These tests, which may look at personality or skills, are often misunderstood. The idea of being assessed is confused with an exam, and this leads to sweaty palms and a raised heart rate. In fact, the uncertainty regarding such tests has become so widespread that Djøf, the organisation I work for, regularly hosts test events to help our members prepare.

Remember: tests are not exams. They are a basis for dialogue with your potential employer that seeks to identify whether you are a good fit for the job. I hope my tips help you excel.

Personality tests
A personality test is tricky to prepare for. Your answers are guided by your preferences and motivations. My advice is to be intuitive and honest. Do not try to outsmart the test, thinking you know the ‘right’ answers.

I found online tests helpful for practice. They challenged my self-perception and highlighted whether I needed to address some apparent contradictions in my personality.

Skill tests
Again, the best way to prepare is to find a similar online test. This gives you an idea of strengths and weaknesses, and what you need to practise to achieve a better result.

Here is how I practiced my general skills:

– Verbal tests:
· I consulted my dictionary and considered connotations
· I practised my grammar using online exercises
· I did crosswords and word games to increase my vocabulary

– Numerical tests:
· I revisited the basic rules of arithmetic, fractions and equations
· I studied tables, charts and graphs and explained them in words
· I played numerical games, such as sudoku

– Diagrammatical tests:
· I worked with charts and graphs
· I practised problem-solving involving graphs
· I cracked logic puzzles

Prepare through practice
There is no need for test anxiety. Think of the test as an opportunity to gain valuable insights about yourself even if you do not land the job. Do not try to outsmart the test. Plan responses to questions about your personality and skill strengths and weaknesses.

And remember: practice and preparation make perfect.

Steen Vive


Steen is senior advisor at Djøf, the Danish Association of Lawyers and Economists.
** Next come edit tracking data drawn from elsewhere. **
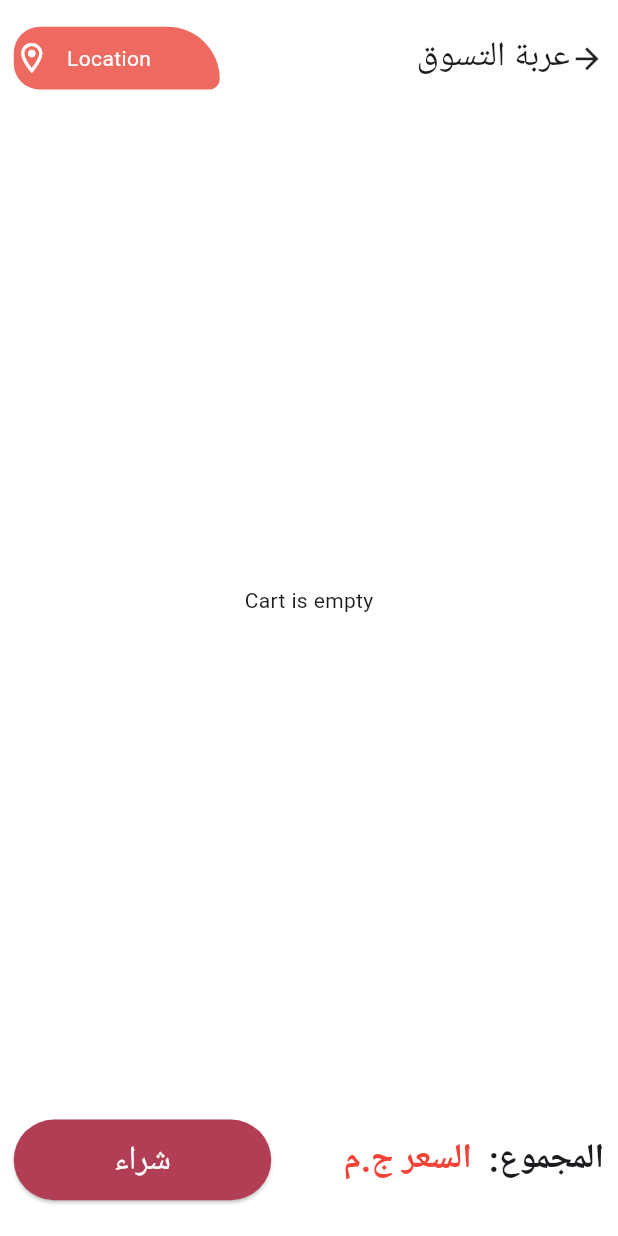
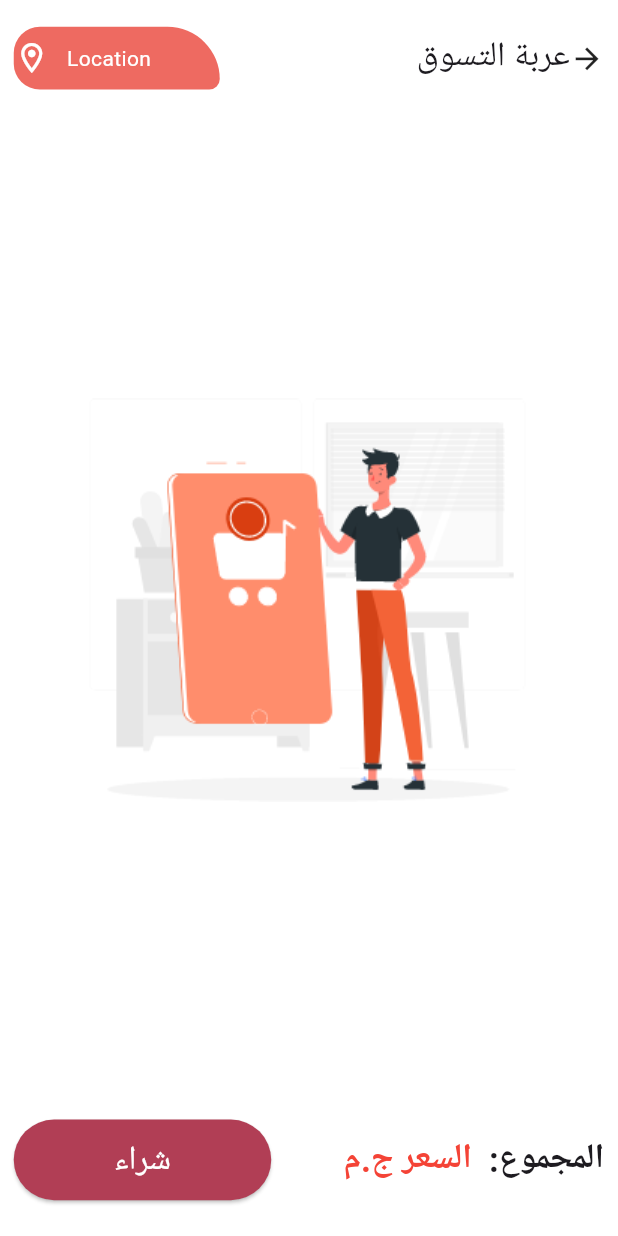
Before and after one commit to saadadel279/al_dahabiya, a Flutter app: the CartScreen screen opened by its route, on a phone screen of 412 x 824 dp. Run offline on Flutter 3.47's test engine with Material 3 defaults, Android fonts, the phone set to English and light mode, and no system bars; our stand-ins replace bloc, cached_network_image, dartz, dio, flutter_bloc, flutter_screenutil and 5 more; accounts and stored records are empty.

Commit message:
Add empty cart image and update cart screen UI
Replace text-based empty cart and error messages with an image asset. This change enhances visual consistency and user experience by providing a more intuitive representation of an empty cart state. Additionally, the commit refactors the cart screen UI to streamline the display logic and improve readability.

```diff
--- a/lib/feature/cart/presentation/view/cart_screen.dart
+++ b/lib/feature/cart/presentation/view/cart_screen.dart
@@ -117,13 +117,9 @@ class CartScreen extends StatelessWidget {
                           child: CircularProgressIndicator(),
                         );
                       } else if (state is CartFailure) {
-                        return Center(
-                          child: Text(state.errorMessage),
-                        );
+                        return Image.asset('assets/images/empety_cart.png');
                       } else if (state is ClearTableSuccess) {
-                        return const Center(
-                          child: Text('Cart Clean'),
-                        );
+                        return Image.asset('assets/images/empety_cart.png');
                       } else {
                         return Center(
                           child: Text(state.toString()),
@@ -136,10 +132,8 @@ class CartScreen extends StatelessWidget {
                     padding: EdgeInsets.symmetric(vertical: 20.h),
                     child: Directionality(
                       textDirection: TextDirection.rtl,
-                      child: BlocProvider(
-                        create: (context) =>
-                            CartCubit(CartRepo(sqlDB: SqlDB())),
-                        child: Builder(builder: (context) {
+                      child: Builder(
+                        builder: (context) {
                           return Row(
                             mainAxisAlignment: MainAxisAlignment.spaceBetween,
                             children: [
@@ -179,7 +173,7 @@ class CartScreen extends StatelessWidget {
                               ),
                             ],
                           );
-                        }),
+                        },
                       ),
                     )),
               ],
```
Also changed, not shown: assets/images/empety_cart.png (added).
He is a blogger and manager of various projects aimed at generating jobs in the private sector. In this column he writes about trends and tendencies in the labour market. Follow him on Twitter @SteenVive